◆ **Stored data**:
....

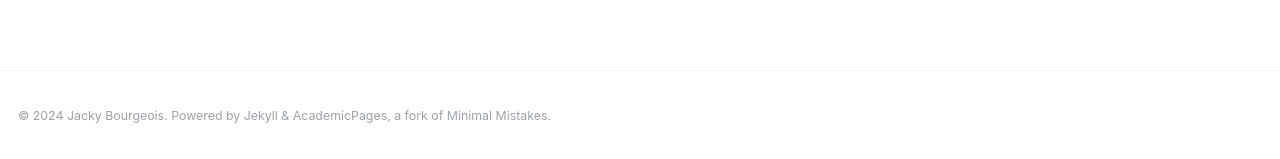
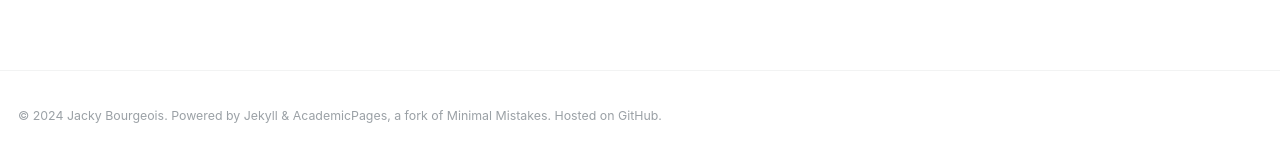
Before and after one commit to jackybourgeois/jackybourgeois.github.io, a Jekyll site: the page built from _pages/teaching.md, in a window 1280 px wide. Shown: the part 738-897 px from the top of the page. Built offline with Jekyll 4.4.1, drawn with Linux system fonts in a browser that asks for light colours; some web fonts are replaced.

Commit message:
footer hosted on github

```diff
--- a/_includes/footer.html
+++ b/_includes/footer.html
@@ -19,4 +19,4 @@
 </div>
 {% endif %} -->
 
-<div class="page__footer-copyright">&copy; {{ site.time | date: '%Y' }} {{ site.name | default: site.title }}. {{ site.data.ui-text[site.locale].powered_by | default: "Powered by" }} <a href="http://jekyllrb.com" rel="nofollow">Jekyll</a> &amp; <a href="https://github.com/academicpages/academicpages.github.io">AcademicPages</a>, a fork of <a href="https://mademistakes.com/work/minimal-mistakes-jekyll-theme/" rel="nofollow">Minimal Mistakes</a>.</div>
+<div class="page__footer-copyright">&copy; {{ site.time | date: '%Y' }} {{ site.name | default: site.title }}. {{ site.data.ui-text[site.locale].powered_by | default: "Powered by" }} <a href="http://jekyllrb.com" rel="nofollow">Jekyll</a> &amp; <a href="https://github.com/academicpages/academicpages.github.io">AcademicPages</a>, a fork of <a href="https://mademistakes.com/work/minimal-mistakes-jekyll-theme/" rel="nofollow">Minimal Mistakes</a>. Hosted on <a href="https://github.com/jackybourgeois/jackybourgeois.github.io">GitHub</a>.</div>
```
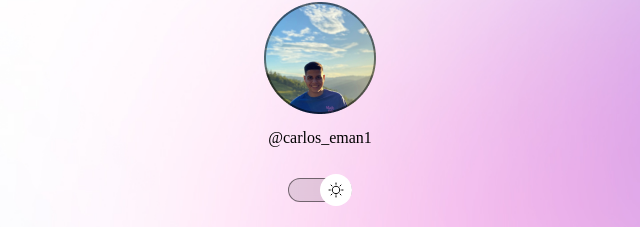
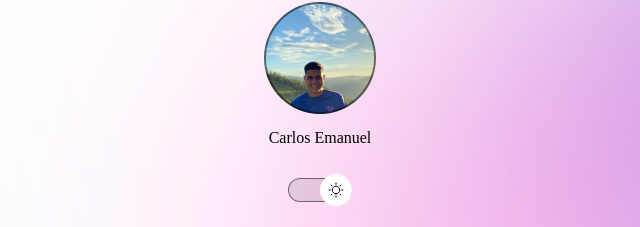
Before and after one commit to Carloseman1/primeiro-projeto, a plain HTML site: page index.html in a window 1280 px wide. Shown: the part 78-305 px from the top of the page, 320-960 px from the left. Drawn offline with nearby package versions, Linux system fonts and the light colour scheme.

Commit message:
Updated the index.html

```diff
--- a/index.html
+++ b/index.html
@@ -21,7 +21,7 @@
           alt="minha foto do perfil"
         />
 
-        <p>@carlos_eman1</p>
+        <p>Carlos Emanuel</p>
       </div>
       <div id="switch" onclick="toggleMode()">
         <button></button>
```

....

◆ **Your task**:
Track down every line in the entries that includes the string "index", and copy it.

◆ **Written answer**:
Before and after one commit to Carloseman1/primeiro-projeto, a plain HTML site: page index.html in a window 1280 px wide. Shown: the part 78-305 px from the top of the page, 320-960 px from the left. Drawn offline with nearby package versions, Linux system fonts and the light colour scheme.
Updated the index.html
--- a/index.html
+++ b/index.html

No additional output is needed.